Of all streets, Darwin Street (vul. Darvina) is the winner; it runs down towards the river and is lined with houses from the beginning of the early 20th century with individual architectural value - in revivalist, neo-Gothic or neo-Baroque style, several by Kharkiv's best loved architect Beketov.
Number 23, merchant house 1901.

Number 23

Possibly the most beautiful balcony in town.

The street was named in honor of Charles Darwin, the creator of the Theory of Evolution, highly praised by Russian regime in the 1920s.

Number 25, from 1887.

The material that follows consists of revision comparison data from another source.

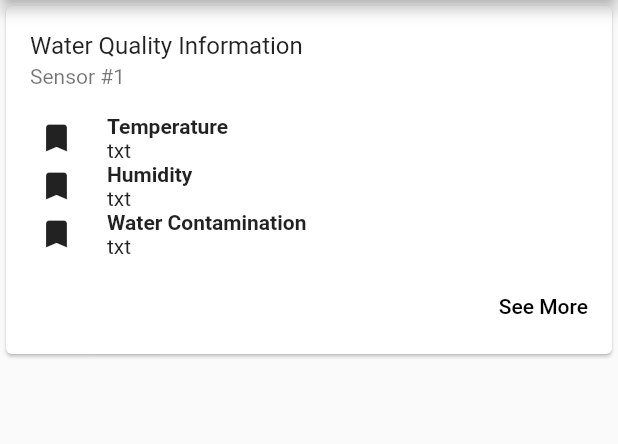
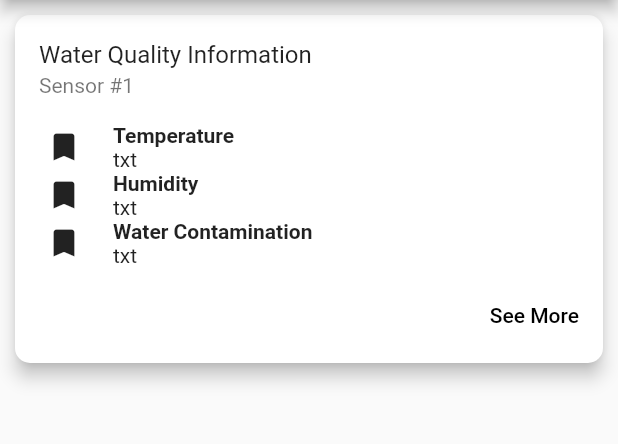
Before and after one commit to uyxela/watera, a Flutter app: the Dashboard screen opened directly, in the side drawer, after a tap on "Home", on a phone screen of 412 x 824 dp, the part 84-528 px from its top. Run offline on Flutter 3.47's test engine with Material 2 defaults, Android fonts, the phone set to English and light mode, and no system bars; our stand-ins replace charts_flutter.

Commit message:
dashboard, resources

```diff
--- a/wateranal/lib/main.dart
+++ b/wateranal/lib/main.dart
@@ -50,6 +50,11 @@ class Menu extends StatelessWidget {
       body: Column (
         children: <Widget>[
           Card(
+            margin: EdgeInsets.all(10),
+            shape: RoundedRectangleBorder(
+              borderRadius: BorderRadius.circular(10.0),
+            ),
+            elevation: 5,
             child: Column(
               mainAxisSize: MainAxisSize.min,
               children: <Widget>[
@@ -157,13 +162,34 @@ class Dashboard extends StatelessWidget {
 
         ],
       ),
-      body: Center(
-        child: RaisedButton(
-          onPressed: () {
-            // Navigate back to first route when tapped.
-          },
-          child: Text('Go back!'),
-        ),
+      body: ListView(
+        children: <Widget>[
+          Column(
+            children: <Widget>[
+              Card(
+                margin: const EdgeInsets.only(left: 20.0, right: 20.0, top: 10),
+                child: Column(
+                  children: <Widget>[
+                    const ListTile(
+//                  leading: Icon(Icons.album),
+                      title: Text('Average Temperature'),
+                      subtitle: Text('in Fahrenheit'),
+                    ),
+                    Container(
+                        margin: const EdgeInsets.only(left: 10.0, right: 10.0, top: 3, bottom: 10),
+                        height: 200.0,
+                        child: StackedAreaLineChart.withSampleData()
+                    ),
+                  ],
+                ),
+                shape: RoundedRectangleBorder(
+                  borderRadius: BorderRadius.circular(10.0),
+                ),
+                elevation: 5,
+              ),
+            ],
+          ),
+        ],
       ),
       drawer: DrawerTab()
     );
@@ -193,13 +219,63 @@ class Resources extends StatelessWidget {
           ),
         ],
       ),
-      body: Center(
-        child: RaisedButton(
-          onPressed: () {
-            // Navigate back to first route when tapped.
-          },
-          child: Text('Go back!'),
-        ),
+      body: Column(
+        children: [
+          Card(
+            margin: const EdgeInsets.only(left: 20.0, right: 20.0, top: 10),
+            shape: RoundedRectangleBorder(
+              borderRadius: BorderRadius.circular(10.0),
+            ),
+            elevation: 5,
+            child: Column(
+              children: <Widget>[
+                Row(
+                  children: <Widget>[
+                    Expanded(
+                      child: Container(
+                        child: Icon(Icons.album),
+                        height: 30,
+                      )
+                    ),
+                    Expanded(
+                      flex: 4,
+                      child: Container(
+                          margin: const EdgeInsets.only(top: 15),
+                          alignment: Alignment.centerLeft,
+                          height: 50,
+                          child: Column(
+                            crossAxisAlignment: CrossAxisAlignment.start,
+                            children: <Widget>[
+                              Text("Water Contamination", style: TextStyle(fontWeight: FontWeight.bold)),
+                              Text('txt')
+                            ],
+                          )
+                      ),
+                    ),
+                    Expanded(
+                        child: Container(
+                          child: Icon(Icons.share),
+                          height: 30,
+                        )
+                    ),
+                  ],
+                ),
+                Container(
+                  height: 250,
+                  width: 500,
+                  decoration: BoxDecoration(
+                    image: DecorationImage(
+                      image: AssetImage("images/placeholder.jpeg"),
+                      fit: BoxFit.fitWidth,
+                      alignment: Alignment.topCenter,
+                    ),
+                  ),
+                ),
+              ],
+            )
+          )
+
+        ],
       ),
       drawer: DrawerTab()
     );
@@ -346,3 +422,84 @@ class DrawerTab extends StatelessWidget {
     );
   }
 }
+
+class StackedAreaLineChart extends StatelessWidget {
+  final List<charts.Series> seriesList;
+  final bool animate;
+
+  StackedAreaLineChart(this.seriesList, {this.animate});
+
+  /// Creates a [LineChart] with sample data and no transition.
+  factory StackedAreaLineChart.withSampleData() {
+    return new StackedAreaLineChart(
+      _createSampleData(),
+      // Disable animations for image tests.
+      animate: true,
+    );
+  }
+
+
+  @override
+  Widget build(BuildContext context) {
+    return new charts.LineChart(seriesList,
+        defaultRenderer:
+        new charts.LineRendererConfig(includeArea: true, stacked: true),
+        animate: animate);
+  }
+
+  /// Create one series with sample hard coded data.
+  static List<charts.Series<LinearSales, int>> _createSampleData() {
+    final myFakeDesktopData = [
+      new LinearSales(0, 5),
+      new LinearSales(1, 25),
+      new LinearSales(2, 100),
+      new LinearSales(3, 75),
+    ];
+
+    var myFakeTabletData = [
+      new LinearSales(0, 10),
+      new LinearSales(1, 50),
+      new LinearSales(2, 200),
+      new LinearSales(3, 150),
+    ];
+
+    var myFakeMobileData = [
+      new LinearSales(0, 15),
+      new LinearSales(1, 75),
+      new LinearSales(2, 300),
+      new LinearSales(3, 225),
+    ];
+
+    return [
+      new charts.Series<LinearSales, int>(
+        id: 'Desktop',
+        colorFn: (_, __) => charts.MaterialPalette.blue.shadeDefault,
+        domainFn: (LinearSales sales, _) => sales.year,
+        measureFn: (LinearSales sales, _) => sales.sales,
+        data: myFakeDesktopData,
+      ),
+      new charts.Series<LinearSales, int>(
+        id: 'Tablet',
+        colorFn: (_, __) => charts.MaterialPalette.red.shadeDefault,
+        domainFn: (LinearSales sales, _) => sales.year,
+        measureFn: (LinearSales sales, _) => sales.sales,
+        data: myFakeTabletData,
+      ),
+      new charts.Series<LinearSales, int>(
+        id: 'Mobile',
+        colorFn: (_, __) => charts.MaterialPalette.green.shadeDefault,
+        domainFn: (LinearSales sales, _) => sales.year,
+        measureFn: (LinearSales sales, _) => sales.sales,
+        data: myFakeMobileData,
+      ),
+    ];
+  }
+}
+
+/// Sample linear data type.
+class LinearSales {
+  final int year;
+  final int sales;
+
+  LinearSales(this.year, this.sales);
+}
```
Also changed, not shown: wateranal/pubspec.yaml (+3 -54 lines), wateranal/images/placeholder.jpeg (added).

At nº 37, the house architect Alexei Beketov built for himself, in neoclassic style (1912).

Returnig to the start of the Darvina, in the opposite direction goes the tree-lined Zhon Myronosyts, one of the most elegant streets, where the City Art Museum is located.

The City Fine Arts Museum

At Zhon Myronosyts Street there are also several examples of architecture by Alexei Beketov, mostly in Art Nouveau style. One of them is the Fine Arts Museum, from 1912. The building is intact, but the blow from explosions shattered the windows and lots of dust and debris were thrown inside, so it is now closed and protected.

There are some litte rarities among the collection: Dürer, Brueghel the Elder, Ilya Repin and several local artists.

The stained glass window above the entrance stairways was partially damaged by an explosion nearby.

My favourite:

Marie Bashkirtseff, 'At a book', 1882

Rotislav Barto, Portrait of Lucia Augustovna , 1926

Jan van Oss (1782 – 1861) , "Bouquet of flowers"

Double-folding 'Royal Gate', from an iconostasis of the 17th century.

Ladislav Trakal, University Park (1906)  [from a 2020 exhibition]

Sculpture Garden at Maksimilianivska, 18

At one more fine street, Maximilian Street, an iron decorated gate flanking 'Hotel Mandarin' gives access to a precious small sculpture garden.

'Photographer' by Frank Meisler

Taras Shevshenko, poet and musician, with his beloved cello

Museum Extension at Parkhomivka

Parkhomiv History and Art Museum is one of the most outstanding rural museums of Ukraine, known for its unique collection of art and antiques. This institution functions as an independent department of the Kharkiv Art Museum.

The collection comprises works by Malevich, Kandinsky or Picasso.

'The Dove and the Olive Branch', by Picasso

It's a strong symbol of what Ukrainians are fighting for. They do want honourable peace, above all, free and independent peace.

There is much more to value in Kharkiv, as I wrote before; on the west bank of the Lopan River, for example, around the access route to the city, Poltava road (Poltavskyi Shliakh) has close to 30 classified and protected houses. 

I'm truly amazed at so much beauty, such precious cultural wealthy. Much of this is now in shatters, and without any profit or advantage other than satisfying a violent and angry nationalist ego - "if this is not for me, it won't be for anyone". Almost a quarter of the city was destroyed by April 2024.

Destroying a city like this is already losing, it's already to succumb - a true winner would aim to conquer treasures and not reduce them to ashes.

Let a free new Spring come to secure and reward Kharkiv.